On the 19th of January the official website of the National Health Commission of the People’s Republic of China issued a notification, declaring that the development of the rice bran industry in order to promote rice bran in the diet is essential for the enhancement of nutrition and health of its masses and it will also help in promoting food loss reduction. The website also mentioned that in 2020, the Ministry of Agriculture and Rural Affairs formulated the National Rural Industry Development Plan (2020-2025) to promote the comprehensive utilization of rice husks, rice bran, wheat bran and other by-products.
However, the promotion of rice bran as the staple food of China has raised many concerns among the Chinese people. People are worried about whether it has something to do with the ongoing food shortage in the country, as since 2020, shortages remain a major issue for the Chinese masses. Many people have linked it with the use of rice bran as a staple food by the Chinese in the Great Chinese famine.
Rice bran is extracted from the outer layer of rice (Oryza sativa). It is mostly used as animal feed and to extract oil. Earlier, on the debate of whether to include rice barn in the daily diet or not, many experts have raised concerns regarding the low nutrition value in rice barn. Then why is China eager to promote rice bran?
Many reports claim that this is because of the ongoing food crisis. China is not self-sufficient when it comes to food. It was in 34th place out of 113 countries in the 2021 Global Food Security Index. It heavily depends on imports. In 2022, China will import more than 120 million tons of grain and even more, 164.5 million tonnes of grain in 2021. Imports of soybeans (which is a staple food in China) increased sharply. About 80% of all soybeans in the country are imported. Unnatural flooding in Henan and surrounding areas has had an
unprecedented impact on the food security of China. Apart from global warming, the loss of arable land for agriculture is also a primary issue behind the rising food crisis. China has some one fifth of the population of the world. However, only 11% of land in the country is said to be what we call suitable for agriculture. The Russia-Ukraine war has also impacted the food supply chain, creating havoc in the country.

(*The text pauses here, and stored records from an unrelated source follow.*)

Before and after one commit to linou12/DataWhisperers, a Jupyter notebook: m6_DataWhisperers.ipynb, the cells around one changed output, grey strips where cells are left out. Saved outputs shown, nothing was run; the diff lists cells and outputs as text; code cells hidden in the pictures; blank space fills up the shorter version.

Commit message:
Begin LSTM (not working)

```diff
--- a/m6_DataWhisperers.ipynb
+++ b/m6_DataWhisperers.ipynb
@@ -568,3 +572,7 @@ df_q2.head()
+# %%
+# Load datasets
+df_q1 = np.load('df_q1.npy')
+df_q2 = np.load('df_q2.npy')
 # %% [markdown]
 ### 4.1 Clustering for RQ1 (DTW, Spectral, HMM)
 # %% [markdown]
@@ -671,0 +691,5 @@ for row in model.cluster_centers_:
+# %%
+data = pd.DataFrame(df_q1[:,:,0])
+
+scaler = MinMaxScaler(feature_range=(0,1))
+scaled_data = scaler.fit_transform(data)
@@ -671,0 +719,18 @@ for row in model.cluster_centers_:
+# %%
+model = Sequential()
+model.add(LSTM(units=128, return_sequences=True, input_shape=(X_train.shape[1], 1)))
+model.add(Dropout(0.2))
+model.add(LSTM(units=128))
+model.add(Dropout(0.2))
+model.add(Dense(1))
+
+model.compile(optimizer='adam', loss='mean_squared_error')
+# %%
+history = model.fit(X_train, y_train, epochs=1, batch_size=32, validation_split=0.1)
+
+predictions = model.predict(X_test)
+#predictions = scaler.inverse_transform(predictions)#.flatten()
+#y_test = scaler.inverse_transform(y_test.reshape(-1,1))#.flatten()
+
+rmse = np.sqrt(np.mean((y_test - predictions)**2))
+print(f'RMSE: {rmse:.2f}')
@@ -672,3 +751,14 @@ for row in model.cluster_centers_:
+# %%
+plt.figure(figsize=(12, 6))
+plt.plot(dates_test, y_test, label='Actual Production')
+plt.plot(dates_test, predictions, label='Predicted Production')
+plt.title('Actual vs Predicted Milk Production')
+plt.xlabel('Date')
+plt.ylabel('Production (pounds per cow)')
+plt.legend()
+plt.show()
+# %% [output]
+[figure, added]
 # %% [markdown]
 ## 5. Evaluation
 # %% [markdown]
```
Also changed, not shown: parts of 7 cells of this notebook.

A statement by the National Health Commission of the People’s Republic of China has raised concern among the netizens as-well. A hot debate has erupted about the Chinese government’s handling of the food crisis in the country, where suddenly leaders are asking the masses ‘to not waste food’